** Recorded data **

* * * * * * * * *

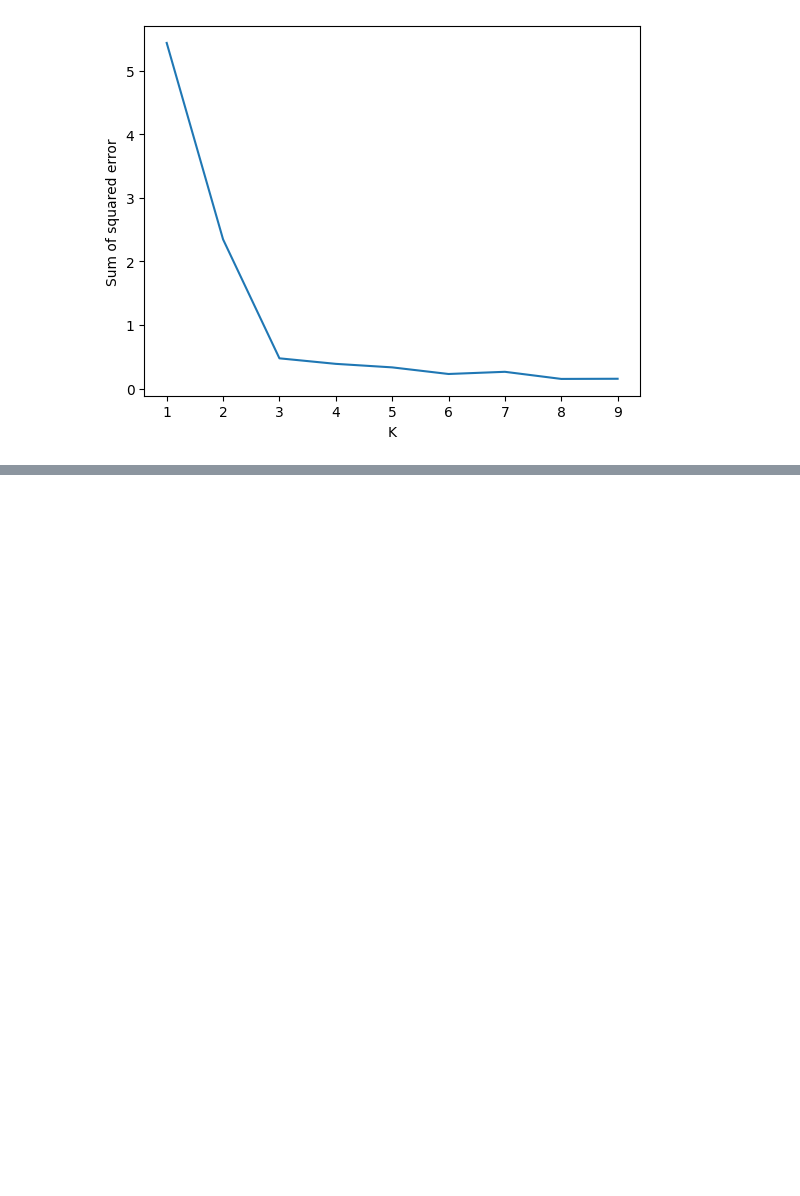
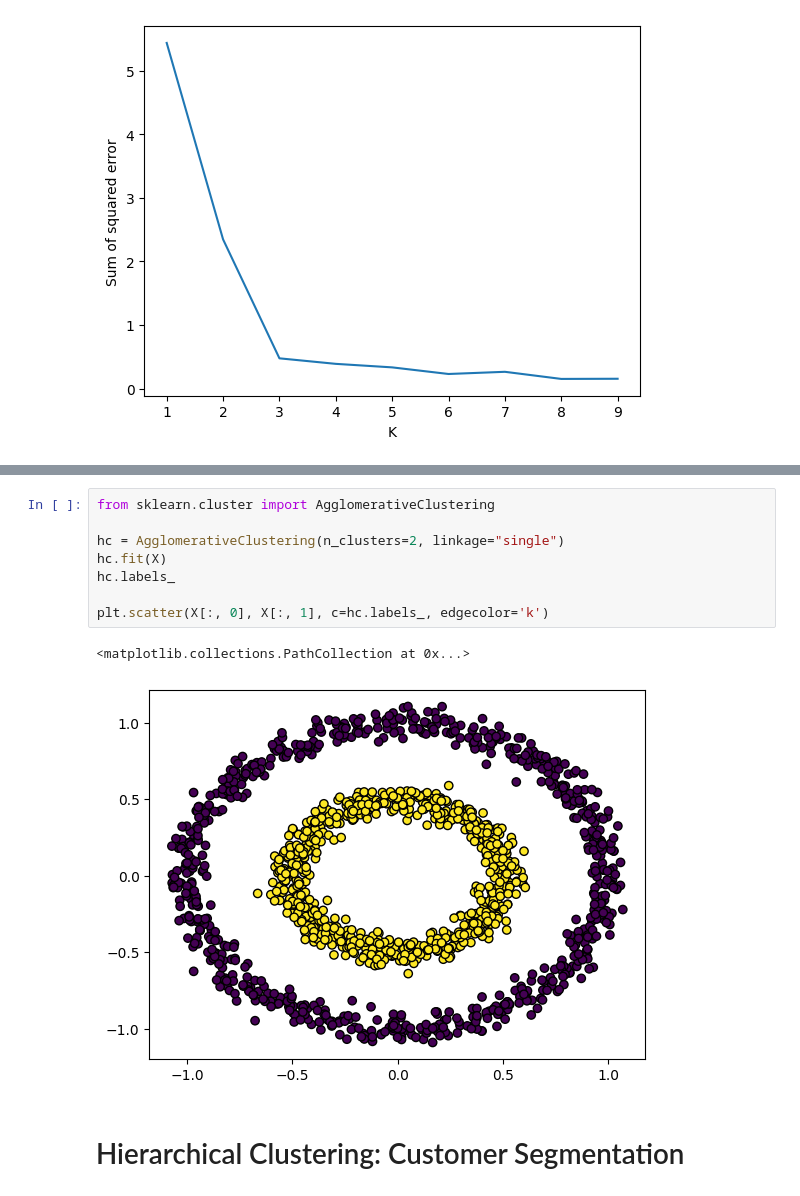
Before and after one commit to ThirumaleshV/AIE, a Jupyter notebook: ML/_7_Unsupervised_learning.ipynb, the cells around one changed output, grey strips where cells are left out. Saved outputs shown, nothing was run; the diff lists cells and outputs as text; blank space fills up the shorter version.

Commit message:
agglomerative , DBSCAN

```diff
--- a/ML/_7_Unsupervised_learning.ipynb
+++ b/ML/_7_Unsupervised_learning.ipynb
@@ -446,0 +688,13 @@ plt.show()
+# %%
+from sklearn.cluster import AgglomerativeClustering
+
+hc = AgglomerativeClustering(n_clusters=2, linkage="single")
+hc.fit(X)
+hc.labels_
+
+plt.scatter(X[:, 0], X[:, 1], c=hc.labels_, edgecolor='k')
+# %% [output]
+<matplotlib.collections.PathCollection at 0x...>
+[figure, added]
+# %% [markdown]
+# Hierarchical Clustering: Customer Segmentation
```
Also changed, not shown: parts of 24 cells of this notebook.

* * * * * * * * *

** Task **
Leave out the images and copy every record above exactly.

** Answer box **
Before and after one commit to ThirumaleshV/AIE, a Jupyter notebook: ML/_7_Unsupervised_learning.ipynb, the cells around one changed output, grey strips where cells are left out. Saved outputs shown, nothing was run; the diff lists cells and outputs as text; blank space fills up the shorter version.

Commit message:
agglomerative , DBSCAN

```diff
--- a/ML/_7_Unsupervised_learning.ipynb
+++ b/ML/_7_Unsupervised_learning.ipynb
@@ -446,0 +688,13 @@ plt.show()
+# %%
+from sklearn.cluster import AgglomerativeClustering
+
+hc = AgglomerativeClustering(n_clusters=2, linkage="single")
+hc.fit(X)
+hc.labels_
+
+plt.scatter(X[:, 0], X[:, 1], c=hc.labels_, edgecolor='k')
+# %% [output]
+<matplotlib.collections.PathCollection at 0x...>
+[figure, added]
+# %% [markdown]
+# Hierarchical Clustering: Customer Segmentation
```
Also changed, not shown: parts of 24 cells of this notebook.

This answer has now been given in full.